Try it: Look for the word "site" in the material below. Copy each line that has it.
BEGIN Supplied data
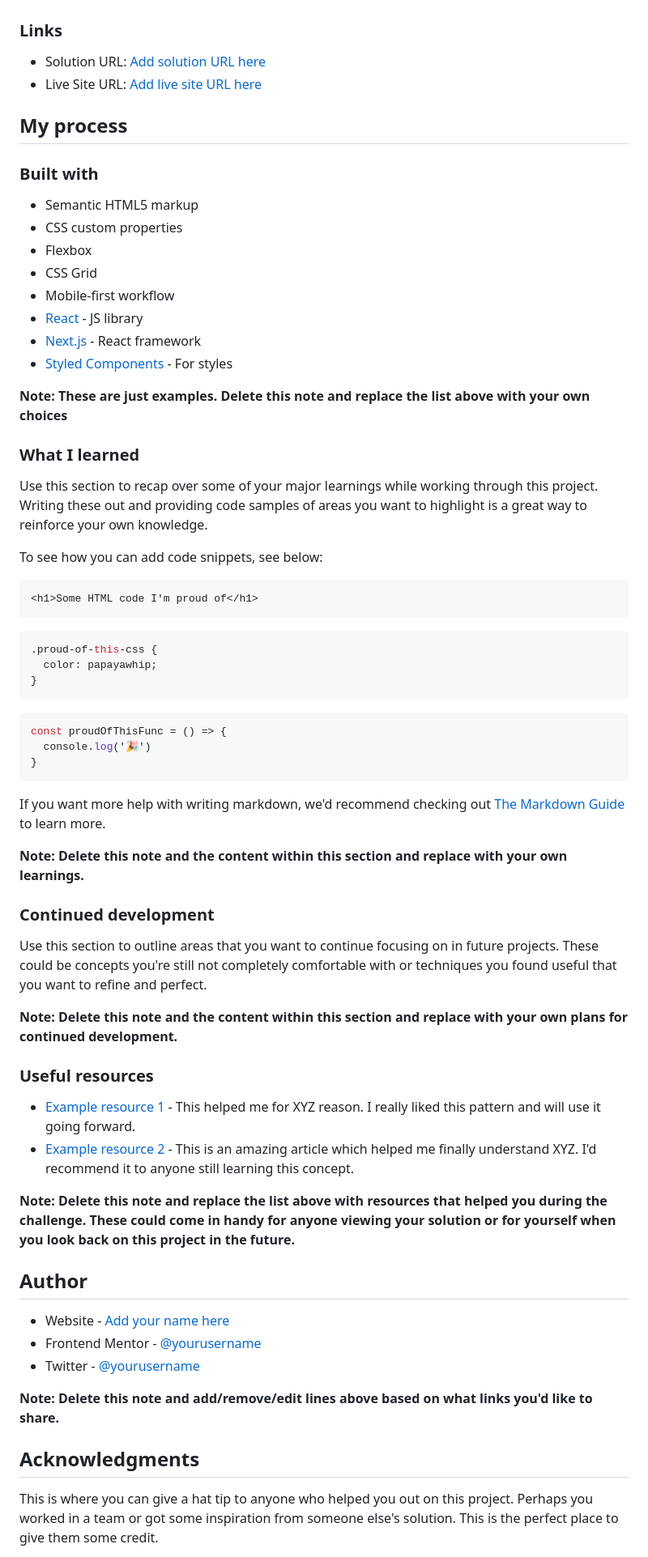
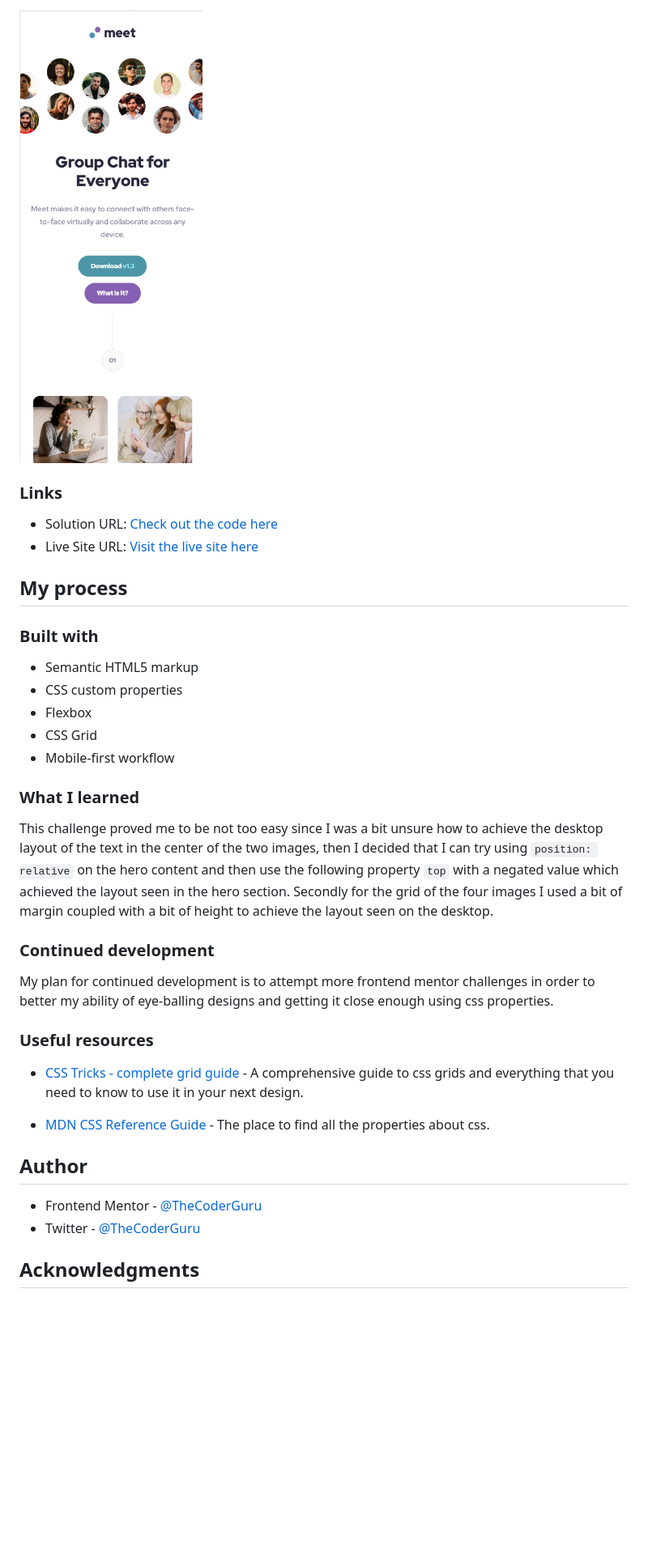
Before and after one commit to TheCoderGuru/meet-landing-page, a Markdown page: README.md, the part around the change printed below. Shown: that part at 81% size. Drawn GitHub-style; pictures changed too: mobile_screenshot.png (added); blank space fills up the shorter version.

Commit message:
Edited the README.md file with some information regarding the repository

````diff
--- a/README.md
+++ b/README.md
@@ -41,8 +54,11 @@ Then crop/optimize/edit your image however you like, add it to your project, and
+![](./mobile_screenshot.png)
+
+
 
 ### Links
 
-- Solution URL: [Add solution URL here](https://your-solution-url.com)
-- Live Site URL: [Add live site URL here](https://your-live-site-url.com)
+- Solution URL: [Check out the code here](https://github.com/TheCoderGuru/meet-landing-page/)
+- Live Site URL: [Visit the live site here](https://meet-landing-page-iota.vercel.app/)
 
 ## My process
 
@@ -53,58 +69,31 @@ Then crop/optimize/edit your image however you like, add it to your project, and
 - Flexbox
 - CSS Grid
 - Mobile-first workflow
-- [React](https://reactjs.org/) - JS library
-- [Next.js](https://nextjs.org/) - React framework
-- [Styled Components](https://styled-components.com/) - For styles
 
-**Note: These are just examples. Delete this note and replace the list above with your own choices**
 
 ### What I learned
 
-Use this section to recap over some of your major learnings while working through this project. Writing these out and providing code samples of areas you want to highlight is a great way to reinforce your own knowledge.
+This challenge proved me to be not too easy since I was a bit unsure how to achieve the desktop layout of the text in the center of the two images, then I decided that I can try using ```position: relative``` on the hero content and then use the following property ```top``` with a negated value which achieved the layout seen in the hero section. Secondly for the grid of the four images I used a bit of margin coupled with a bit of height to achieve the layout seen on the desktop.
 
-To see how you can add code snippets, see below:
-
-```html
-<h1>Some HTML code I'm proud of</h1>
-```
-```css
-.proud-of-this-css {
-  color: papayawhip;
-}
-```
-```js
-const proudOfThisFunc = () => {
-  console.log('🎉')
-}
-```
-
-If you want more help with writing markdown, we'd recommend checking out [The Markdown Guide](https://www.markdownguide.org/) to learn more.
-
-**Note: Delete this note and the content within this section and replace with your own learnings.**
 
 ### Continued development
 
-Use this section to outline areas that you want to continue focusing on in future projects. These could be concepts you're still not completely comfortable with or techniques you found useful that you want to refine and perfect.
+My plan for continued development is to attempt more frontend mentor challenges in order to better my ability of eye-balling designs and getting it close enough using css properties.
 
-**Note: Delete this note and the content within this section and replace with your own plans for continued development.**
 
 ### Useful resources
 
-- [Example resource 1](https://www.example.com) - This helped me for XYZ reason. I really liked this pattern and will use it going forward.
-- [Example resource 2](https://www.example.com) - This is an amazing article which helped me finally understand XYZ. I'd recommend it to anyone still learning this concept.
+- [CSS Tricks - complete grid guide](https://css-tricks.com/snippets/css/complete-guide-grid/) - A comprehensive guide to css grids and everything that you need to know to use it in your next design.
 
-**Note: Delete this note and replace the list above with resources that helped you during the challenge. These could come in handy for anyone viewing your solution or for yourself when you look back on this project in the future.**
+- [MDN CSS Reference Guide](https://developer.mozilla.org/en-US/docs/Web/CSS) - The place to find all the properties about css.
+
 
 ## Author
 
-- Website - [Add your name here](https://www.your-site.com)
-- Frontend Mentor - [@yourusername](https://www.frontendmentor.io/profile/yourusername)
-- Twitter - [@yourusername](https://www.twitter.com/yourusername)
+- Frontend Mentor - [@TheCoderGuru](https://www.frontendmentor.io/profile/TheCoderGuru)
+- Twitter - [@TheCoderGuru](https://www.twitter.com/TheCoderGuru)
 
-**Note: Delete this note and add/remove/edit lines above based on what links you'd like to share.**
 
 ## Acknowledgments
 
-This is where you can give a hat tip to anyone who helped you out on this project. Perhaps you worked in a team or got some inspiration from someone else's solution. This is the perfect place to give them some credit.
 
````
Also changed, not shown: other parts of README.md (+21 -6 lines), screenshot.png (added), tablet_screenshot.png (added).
END Supplied data
BEGIN Supplied data
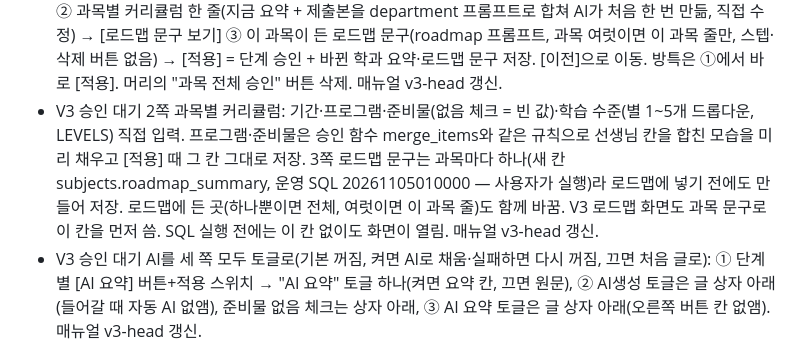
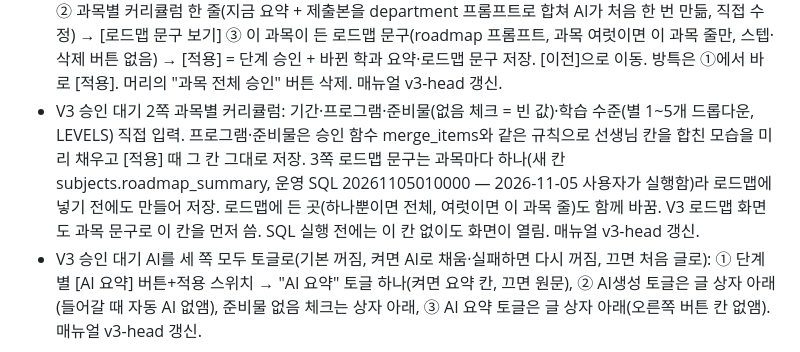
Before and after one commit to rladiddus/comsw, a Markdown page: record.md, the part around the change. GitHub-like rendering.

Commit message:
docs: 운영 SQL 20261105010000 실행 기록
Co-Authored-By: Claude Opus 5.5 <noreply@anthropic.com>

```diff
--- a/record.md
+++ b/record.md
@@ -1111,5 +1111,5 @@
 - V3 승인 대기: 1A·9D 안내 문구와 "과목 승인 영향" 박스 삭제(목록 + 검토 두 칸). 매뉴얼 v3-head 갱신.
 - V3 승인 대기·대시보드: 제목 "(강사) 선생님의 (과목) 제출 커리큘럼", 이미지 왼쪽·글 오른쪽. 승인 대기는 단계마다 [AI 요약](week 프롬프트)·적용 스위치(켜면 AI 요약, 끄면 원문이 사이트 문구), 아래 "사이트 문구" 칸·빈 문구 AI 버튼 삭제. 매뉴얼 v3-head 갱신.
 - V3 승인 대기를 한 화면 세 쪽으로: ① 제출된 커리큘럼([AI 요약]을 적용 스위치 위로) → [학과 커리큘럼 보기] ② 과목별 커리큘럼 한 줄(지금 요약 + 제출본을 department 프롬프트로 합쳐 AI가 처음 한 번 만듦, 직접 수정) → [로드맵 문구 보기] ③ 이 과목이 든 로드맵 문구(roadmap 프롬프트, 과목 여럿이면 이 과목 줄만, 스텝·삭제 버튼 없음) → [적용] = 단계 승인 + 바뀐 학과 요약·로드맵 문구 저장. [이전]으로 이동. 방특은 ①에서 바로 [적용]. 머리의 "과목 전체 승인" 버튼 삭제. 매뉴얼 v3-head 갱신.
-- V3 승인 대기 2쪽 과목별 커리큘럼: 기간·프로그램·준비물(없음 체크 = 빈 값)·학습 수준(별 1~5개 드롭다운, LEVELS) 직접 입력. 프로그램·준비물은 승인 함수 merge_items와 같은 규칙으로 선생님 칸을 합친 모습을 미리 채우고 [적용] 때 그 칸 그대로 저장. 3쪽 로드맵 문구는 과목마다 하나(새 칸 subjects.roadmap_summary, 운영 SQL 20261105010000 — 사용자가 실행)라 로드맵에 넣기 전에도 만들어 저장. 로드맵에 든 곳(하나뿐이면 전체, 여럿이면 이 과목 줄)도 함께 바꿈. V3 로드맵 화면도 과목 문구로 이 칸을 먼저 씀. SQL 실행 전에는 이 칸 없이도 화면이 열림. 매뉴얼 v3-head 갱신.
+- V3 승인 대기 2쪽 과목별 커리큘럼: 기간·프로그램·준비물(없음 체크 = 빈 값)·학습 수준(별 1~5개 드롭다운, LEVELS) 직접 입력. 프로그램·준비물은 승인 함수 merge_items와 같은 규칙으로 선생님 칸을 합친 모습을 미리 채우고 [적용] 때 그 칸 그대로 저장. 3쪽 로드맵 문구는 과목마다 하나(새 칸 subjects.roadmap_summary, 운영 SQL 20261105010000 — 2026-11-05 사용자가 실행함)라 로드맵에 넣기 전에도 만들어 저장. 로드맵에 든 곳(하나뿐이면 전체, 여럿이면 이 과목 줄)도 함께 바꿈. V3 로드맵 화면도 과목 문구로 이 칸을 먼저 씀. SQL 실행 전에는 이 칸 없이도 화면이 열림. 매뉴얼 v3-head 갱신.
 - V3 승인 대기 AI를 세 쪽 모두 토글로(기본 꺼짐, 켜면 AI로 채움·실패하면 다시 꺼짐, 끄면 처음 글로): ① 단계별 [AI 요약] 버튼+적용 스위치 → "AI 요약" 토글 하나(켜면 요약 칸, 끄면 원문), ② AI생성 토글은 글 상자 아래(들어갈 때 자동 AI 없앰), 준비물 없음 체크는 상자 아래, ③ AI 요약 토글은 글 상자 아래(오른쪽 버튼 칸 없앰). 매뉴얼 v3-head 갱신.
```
END Supplied data
BEGIN Supplied data
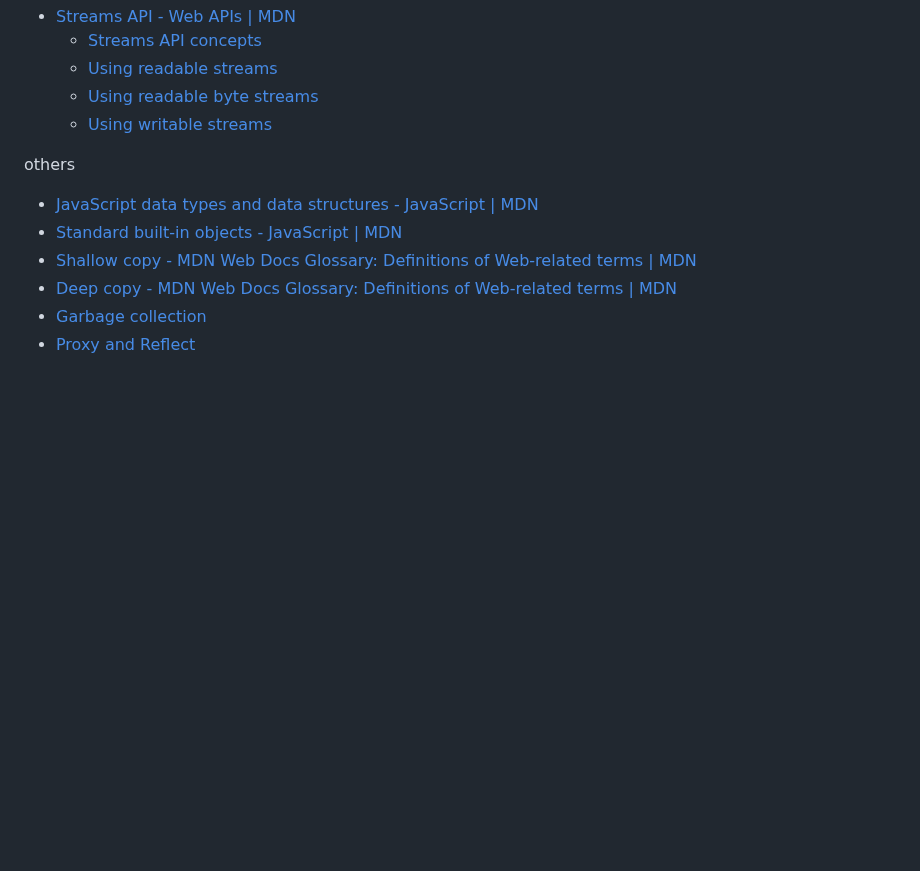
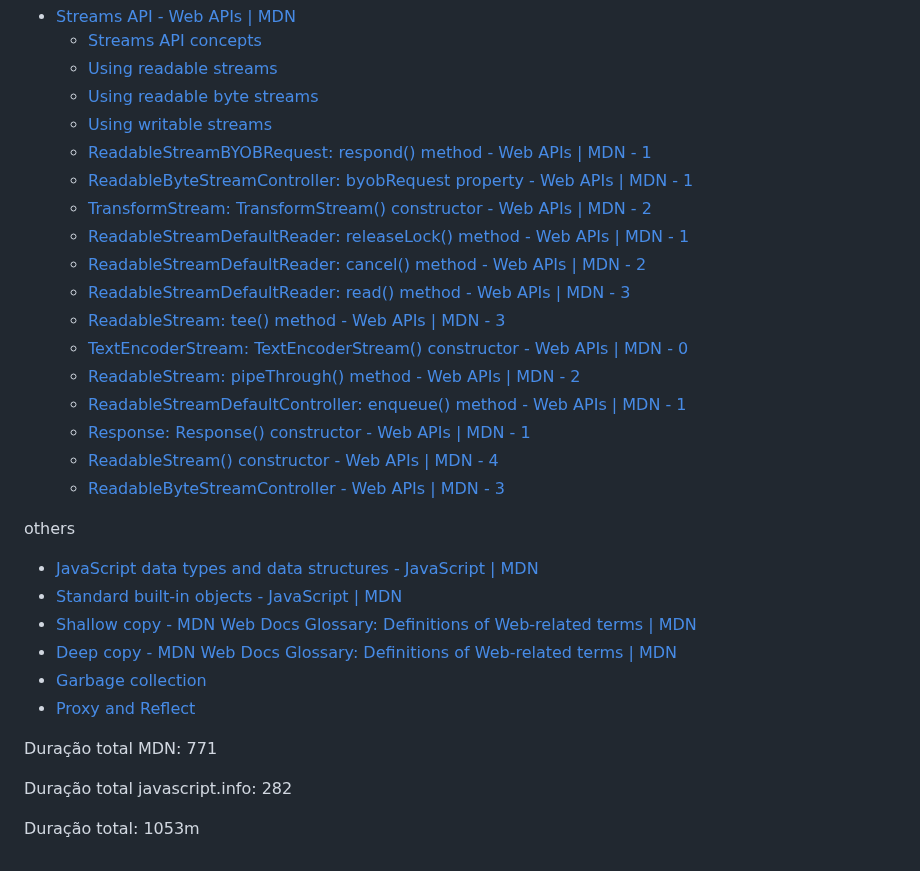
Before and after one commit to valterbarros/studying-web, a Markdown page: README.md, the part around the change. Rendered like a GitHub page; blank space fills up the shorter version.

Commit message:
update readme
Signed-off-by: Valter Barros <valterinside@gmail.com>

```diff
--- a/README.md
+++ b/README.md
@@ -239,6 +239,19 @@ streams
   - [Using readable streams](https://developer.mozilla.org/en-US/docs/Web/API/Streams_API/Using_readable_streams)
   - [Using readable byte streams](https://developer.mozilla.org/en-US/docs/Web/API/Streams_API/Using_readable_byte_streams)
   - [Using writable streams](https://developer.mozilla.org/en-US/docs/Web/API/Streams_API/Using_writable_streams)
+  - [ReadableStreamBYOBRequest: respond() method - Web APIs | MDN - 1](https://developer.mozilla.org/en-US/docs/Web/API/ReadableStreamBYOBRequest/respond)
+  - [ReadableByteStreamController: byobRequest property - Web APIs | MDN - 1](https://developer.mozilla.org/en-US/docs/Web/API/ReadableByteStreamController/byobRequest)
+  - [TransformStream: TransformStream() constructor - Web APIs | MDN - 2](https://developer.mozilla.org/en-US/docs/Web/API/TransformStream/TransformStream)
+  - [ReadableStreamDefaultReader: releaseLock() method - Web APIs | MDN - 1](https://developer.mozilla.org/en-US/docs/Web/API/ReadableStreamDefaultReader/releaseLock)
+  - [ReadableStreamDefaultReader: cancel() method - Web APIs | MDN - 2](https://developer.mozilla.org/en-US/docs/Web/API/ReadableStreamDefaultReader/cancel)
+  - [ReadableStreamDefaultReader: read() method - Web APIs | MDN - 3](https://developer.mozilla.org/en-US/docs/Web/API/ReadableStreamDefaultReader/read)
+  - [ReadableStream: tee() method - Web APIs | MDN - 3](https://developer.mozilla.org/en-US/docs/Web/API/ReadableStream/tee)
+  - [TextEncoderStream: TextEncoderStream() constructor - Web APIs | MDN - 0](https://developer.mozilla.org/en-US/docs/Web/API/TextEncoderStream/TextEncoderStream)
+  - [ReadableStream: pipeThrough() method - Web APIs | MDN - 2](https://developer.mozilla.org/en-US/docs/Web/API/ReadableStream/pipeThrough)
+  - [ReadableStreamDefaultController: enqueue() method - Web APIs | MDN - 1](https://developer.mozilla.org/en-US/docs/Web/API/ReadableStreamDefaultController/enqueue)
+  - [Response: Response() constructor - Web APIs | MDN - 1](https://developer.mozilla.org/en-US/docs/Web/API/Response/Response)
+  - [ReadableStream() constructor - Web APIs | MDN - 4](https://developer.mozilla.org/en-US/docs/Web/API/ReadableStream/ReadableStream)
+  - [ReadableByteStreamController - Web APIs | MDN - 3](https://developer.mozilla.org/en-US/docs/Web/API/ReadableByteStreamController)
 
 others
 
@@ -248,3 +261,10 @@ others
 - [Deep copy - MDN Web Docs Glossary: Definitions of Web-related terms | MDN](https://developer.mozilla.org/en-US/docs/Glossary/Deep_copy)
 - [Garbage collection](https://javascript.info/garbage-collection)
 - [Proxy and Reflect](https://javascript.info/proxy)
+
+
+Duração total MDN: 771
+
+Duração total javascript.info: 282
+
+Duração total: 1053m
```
END Supplied data
Solution to this problem:
-- Live Site URL: [Add live site URL here](https://your-live-site-url.com)
+- Live Site URL: [Visit the live site here](https://meet-landing-page-iota.vercel.app/)
-- Website - [Add your name here](https://www.your-site.com)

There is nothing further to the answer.